((

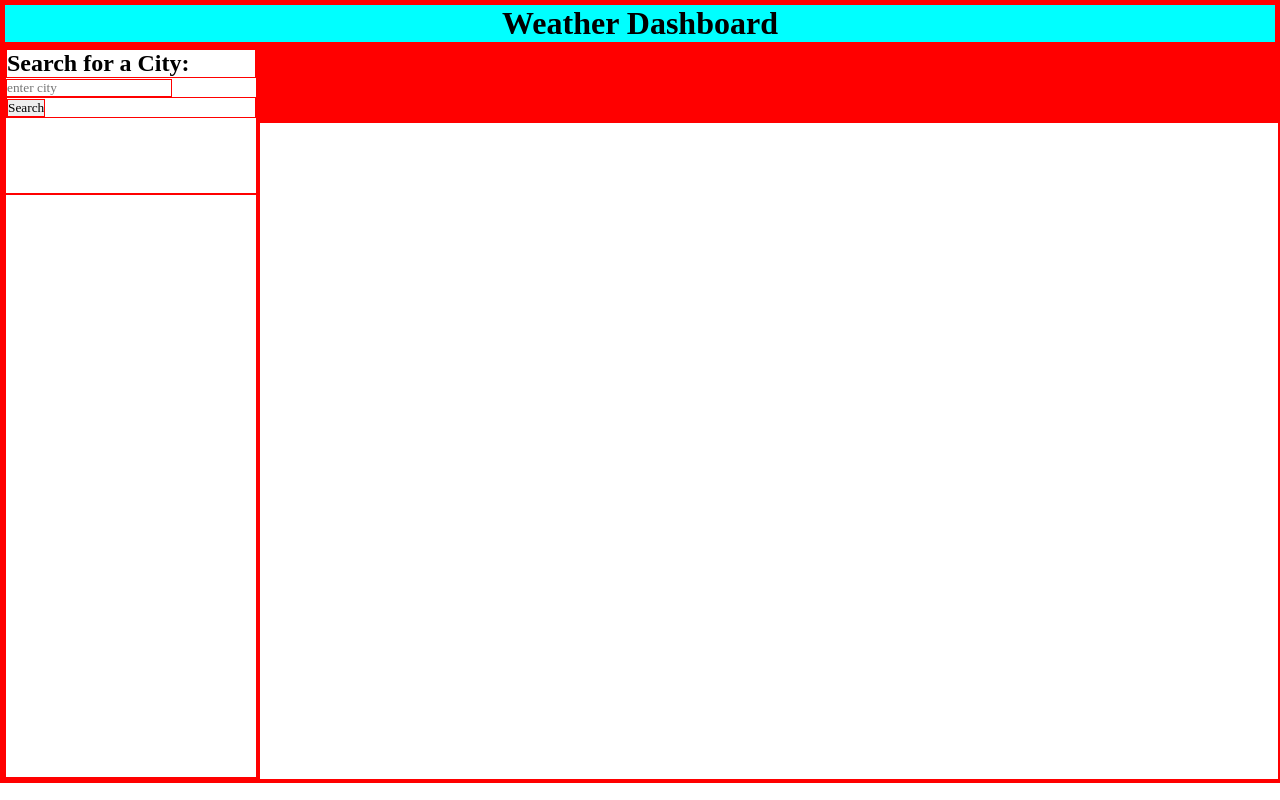
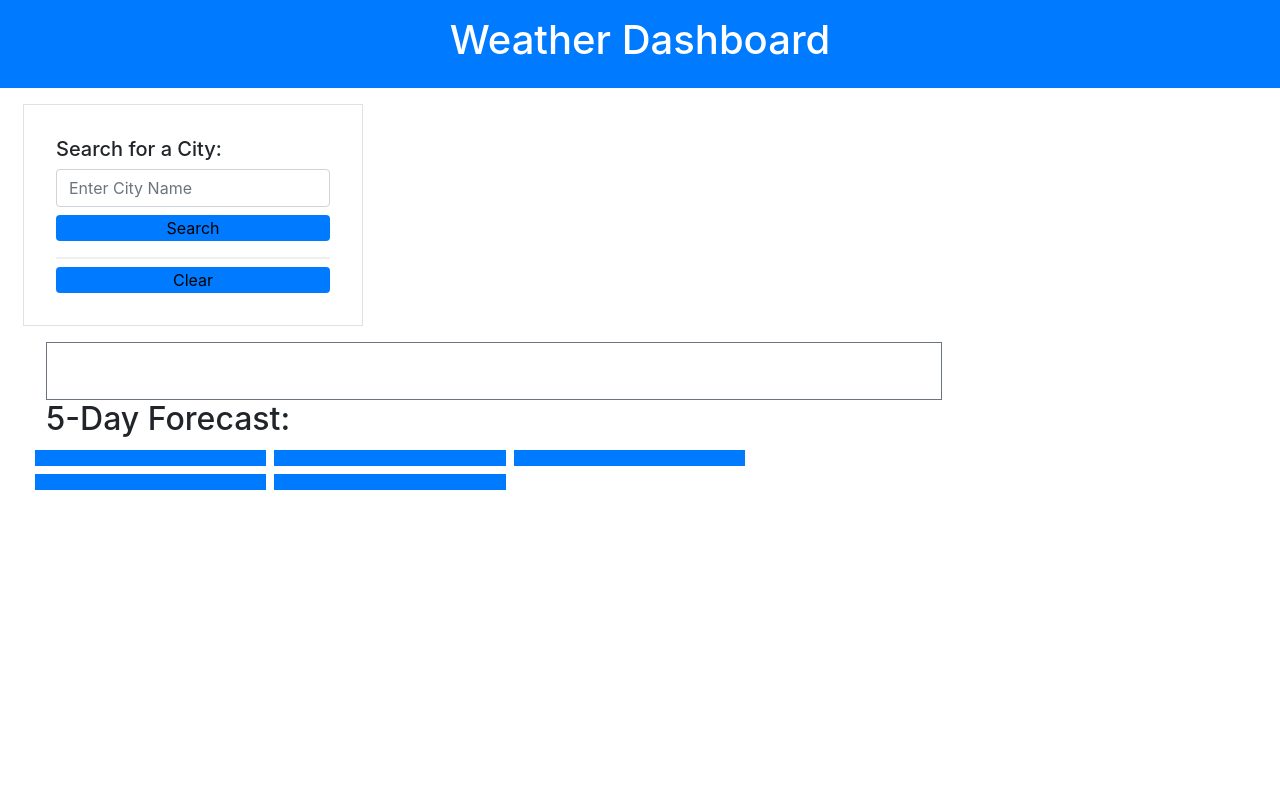
Before and after one commit to Ferrell4/weather_app, a plain HTML site: page index.html in a window 1280 px wide. Drawn offline with nearby package versions, Linux system fonts and the light colour scheme.

Commit message:
added bootstrap

```diff
--- a/index.html
+++ b/index.html
@@ -4,74 +4,90 @@
     <meta charset="UTF-8">
     <meta http-equiv="X-UA-Compatible" content="IE=edge">
     <meta name="viewport" content="width=device-width, initial-scale=1.0">
-    <link rel="stylesheet" href="assets\style.css">
+    <!-- <link rel="stylesheet" href="assets\style.css"> -->
+    <link rel="stylesheet" href="https://cdn.jsdelivr.net/npm/bootstrap@4.3.1/dist/css/bootstrap.min.css"
+    integrity="sha384-ggOyR0iXCbMQv3Xipma34MD+dH/1fQ784/j6cY/iJTQUOhcWr7x9JvoRxT2MZw1T" crossorigin="anonymous">
     <title>Weather Dashboard</title>
 </head>
 
 <body>
-    <header>
-        <div class="title">
+    <!--header for page-->
+    <header class="container-fluid bg-primary p-3">
+        <div class="text-center text-white">
             <h1>Weather Dashboard</h1>
         </div>
     </header>
+    <main class="container-fluid">
+        <div class="row mx-2">
+            <div class="col-lg-12 mt-3"></div>
+            <!--Section where you will search and where past searches will be kept-->
+            <form class="border">
+                <div class="m-4 p-2">
+                    <h5>Search for a City:</h5>
 
-    <main class="container">
-        <section>
-            <div class="searchGrid">
-                <div class="search">
-                    <h2>
-                        Search for a City:
-                    </h2>
-                    <input type="city-search" placeholder ="enter city">
-                    <div class="searchBtn">
-                        <button class="searchButton">Search</button>
+                    <input id="city-search" class="form-control" type="enter-city" placeholder="Enter City Name">
+                    <button id="search-btn" type="button"
+                        class="bg-primary btn-block mt-2 rounded border-0">Search</button>
+                    <div class="past-search-btn pt-2">
+                        <button class=" list-group btn-block mt-2 border-0" id="past-searches"></button>
                     </div>
+                    <button id="clearBtn" type="button"
+                        class="bg-primary btn-block mt-2 rounded border-0">Clear</button>
                 </div>
-                <div class="savedSearches">
+            </form>
 
-                </div>
-            </div>
-        </section>
-        <section>
-            <div class="weatherGrid">
-                <div class="current">
+
+            <!--Section where current city forecast will show-->
+            <div class="col-lg-9 mx-2">
+                <div class="row">
+                    <div class="col-lg-12 mt-3" id="current-city-forecast">
+                        <div class="card-body border border-secondary">
                             <h2 id="current-city" class=""></h2>
+                            <!-- <img id="image" alt=""> -->
                             <p id="temp"></p>
                             <p id="wind"></p>
                             <p id="humidity"></p>
                             <p id="uv-index"></p>
                         </div>
                     </div>
-            <div class="forcast">
-                <div id="day1">
+                </div>
+
+                <!--section where the five-day forcast for the current city will show-->
+                <div class="row">
+                    <div class="col-lg-12" id="five-day-forecast">
+                        <h2>5-Day Forecast: </h2>
+                    </div>
+                </div>
+                <div id="fiveday-cards" class=" row">
+                    <div id="day1" class="daily col-md-3 m-1 bg-primary text-white">
                         <h3 id="time1"></h3>
                         <p id="image1"></p>
                         <p id="temp1"></p>
                         <p id="wind1"></p>
                         <p id="hum1"></p>
                     </div>
-                <div id="day2">
+                    <div id="day2" class="daily col-md-3 m-1 bg-primary text-white">
                         <h3 id="time2"></h3>
                         <p id="image2"></p>
                         <p id="temp2"></p>
                         <p id="wind2"></p>
                         <p id="hum2"></p>
                     </div>
-                <div id="day3">
+                    <div id="day3" class="daily col-md-3 m-1 bg-primary text-white">
                         <h3 id="time3"></h3>
                         <p id="image3"></p>
                         <p id="temp3"></p>
                         <p id="wind3"></p>
                         <p id="hum3"></p>
                     </div>
-                <div id="day4">
+                    <div id="day4" class="daily col-md-3 m-1 bg-primary text-white">
                         <h3 id="time4"></h3>
                         <p id="image4"></p>
                         <p id="temp4"></p>
                         <p id="wind4"></p>
                         <p id="hum4"></p>
                     </div>
-                <div id="day5">
+                    <div id="day5" class="daily col-md-3 m-1 bg-primary text-white">
                         <h3 id="time5"></h3>
                         <p id="image5"></p>
                         <p id="temp5"></p>
@@ -79,7 +95,20 @@
                         <p id="hum5"></p>
                     </div>
                 </div>
-        </section>
+
+            </div>
     </main>
+
+    <script src="https://code.jquery.com/jquery-3.3.1.slim.min.js"
+        integrity="sha384-q8i/X+965DzO0rT7abK41JStQIAqVgRVzpbzo5smXKp4YfRvH+8abtTE1Pi6jizo"
+        crossorigin="anonymous"></script>
+    <script src="https://cdn.jsdelivr.net/npm/popper.js@1.14.7/dist/umd/popper.min.js"
+        integrity="sha384-UO2eT0CpHqdSJQ6hJty5KVphtPhzWj9WO1clHTMGa3JDZwrnQq4sF86dIHNDz0W1"
+        crossorigin="anonymous"></script>
+    <script src="https://cdn.jsdelivr.net/npm/bootstrap@4.3.1/dist/js/bootstrap.min.js"
+        integrity="sha384-JjSmVgyd0p3pXB1rRibZUAYoIIy6OrQ6VrjIEaFf/nJGzIxFDsf4x0xIM+B07jRM"
+        crossorigin="anonymous"></script>
+    <script src="https://cdnjs.cloudflare.com/ajax/libs/moment.js/2.20.1/moment.min.js"></script>
+    <script src="./Assets/js/script.js"></script>
 </body>
 </html>
```
Also changed, not shown: Assets/scrip.js (+2 -6 lines). Lines whose indentation alone changed are shown as unchanged.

))

**Exercise description:** The expected answer is a copy of every line in the entries that holds the word "daily".

**Result below:**
+                    <div id="day1" class="daily col-md-3 m-1 bg-primary text-white">
+                    <div id="day2" class="daily col-md-3 m-1 bg-primary text-white">
+                    <div id="day3" class="daily col-md-3 m-1 bg-primary text-white">
+                    <div id="day4" class="daily col-md-3 m-1 bg-primary text-white">
+                    <div id="day5" class="daily col-md-3 m-1 bg-primary text-white">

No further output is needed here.